__Description of the task__:
Reproduce every entry exactly, without alteration.

__Records for this task__:
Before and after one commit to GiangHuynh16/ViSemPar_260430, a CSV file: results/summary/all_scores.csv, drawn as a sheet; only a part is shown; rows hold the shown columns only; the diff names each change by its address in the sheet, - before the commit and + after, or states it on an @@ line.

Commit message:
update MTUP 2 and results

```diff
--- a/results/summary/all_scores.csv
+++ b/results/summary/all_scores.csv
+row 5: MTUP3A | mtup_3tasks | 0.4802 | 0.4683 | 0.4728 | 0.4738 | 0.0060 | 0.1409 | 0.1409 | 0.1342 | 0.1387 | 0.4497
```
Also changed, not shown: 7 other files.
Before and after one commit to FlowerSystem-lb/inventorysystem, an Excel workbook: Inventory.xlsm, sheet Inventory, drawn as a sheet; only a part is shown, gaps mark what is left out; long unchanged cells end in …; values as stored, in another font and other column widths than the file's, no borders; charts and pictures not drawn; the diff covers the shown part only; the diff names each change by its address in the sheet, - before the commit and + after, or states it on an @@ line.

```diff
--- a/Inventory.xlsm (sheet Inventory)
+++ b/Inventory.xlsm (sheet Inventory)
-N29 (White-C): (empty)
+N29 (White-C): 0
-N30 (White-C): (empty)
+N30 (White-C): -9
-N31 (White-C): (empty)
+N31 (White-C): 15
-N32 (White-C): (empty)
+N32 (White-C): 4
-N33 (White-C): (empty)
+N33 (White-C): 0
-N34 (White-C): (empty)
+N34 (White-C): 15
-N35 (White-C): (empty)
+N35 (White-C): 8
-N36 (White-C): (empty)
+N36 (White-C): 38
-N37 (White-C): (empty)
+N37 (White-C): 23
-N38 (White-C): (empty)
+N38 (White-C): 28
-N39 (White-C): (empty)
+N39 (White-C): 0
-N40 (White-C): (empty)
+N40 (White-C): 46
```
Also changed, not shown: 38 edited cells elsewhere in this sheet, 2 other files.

__Answer section__:
Before and after one commit to GiangHuynh16/ViSemPar_260430, a CSV file: results/summary/all_scores.csv, drawn as a sheet; only a part is shown; rows hold the shown columns only; the diff names each change by its address in the sheet, - before the commit and + after, or states it on an @@ line.

Commit message:
update MTUP 2 and results

```diff
--- a/results/summary/all_scores.csv
+++ b/results/summary/all_scores.csv
+row 5: MTUP3A | mtup_3tasks | 0.4802 | 0.4683 | 0.4728 | 0.4738 | 0.0060 | 0.1409 | 0.1409 | 0.1342 | 0.1387 | 0.4497
```
Also changed, not shown: 7 other files.
Before and after one commit to FlowerSystem-lb/inventorysystem, an Excel workbook: Inventory.xlsm, sheet Inventory, drawn as a sheet; only a part is shown, gaps mark what is left out; long unchanged cells end in …; values as stored, in another font and other column widths than the file's, no borders; charts and pictures not drawn; the diff covers the shown part only; the diff names each change by its address in the sheet, - before the commit and + after, or states it on an @@ line.

```diff
--- a/Inventory.xlsm (sheet Inventory)
+++ b/Inventory.xlsm (sheet Inventory)
-N29 (White-C): (empty)
+N29 (White-C): 0
-N30 (White-C): (empty)
+N30 (White-C): -9
-N31 (White-C): (empty)
+N31 (White-C): 15
-N32 (White-C): (empty)
+N32 (White-C): 4
-N33 (White-C): (empty)
+N33 (White-C): 0
-N34 (White-C): (empty)
+N34 (White-C): 15
-N35 (White-C): (empty)
+N35 (White-C): 8
-N36 (White-C): (empty)
+N36 (White-C): 38
-N37 (White-C): (empty)
+N37 (White-C): 23
-N38 (White-C): (empty)
+N38 (White-C): 28
-N39 (White-C): (empty)
+N39 (White-C): 0
-N40 (White-C): (empty)
+N40 (White-C): 46
```
Also changed, not shown: 38 edited cells elsewhere in this sheet, 2 other files.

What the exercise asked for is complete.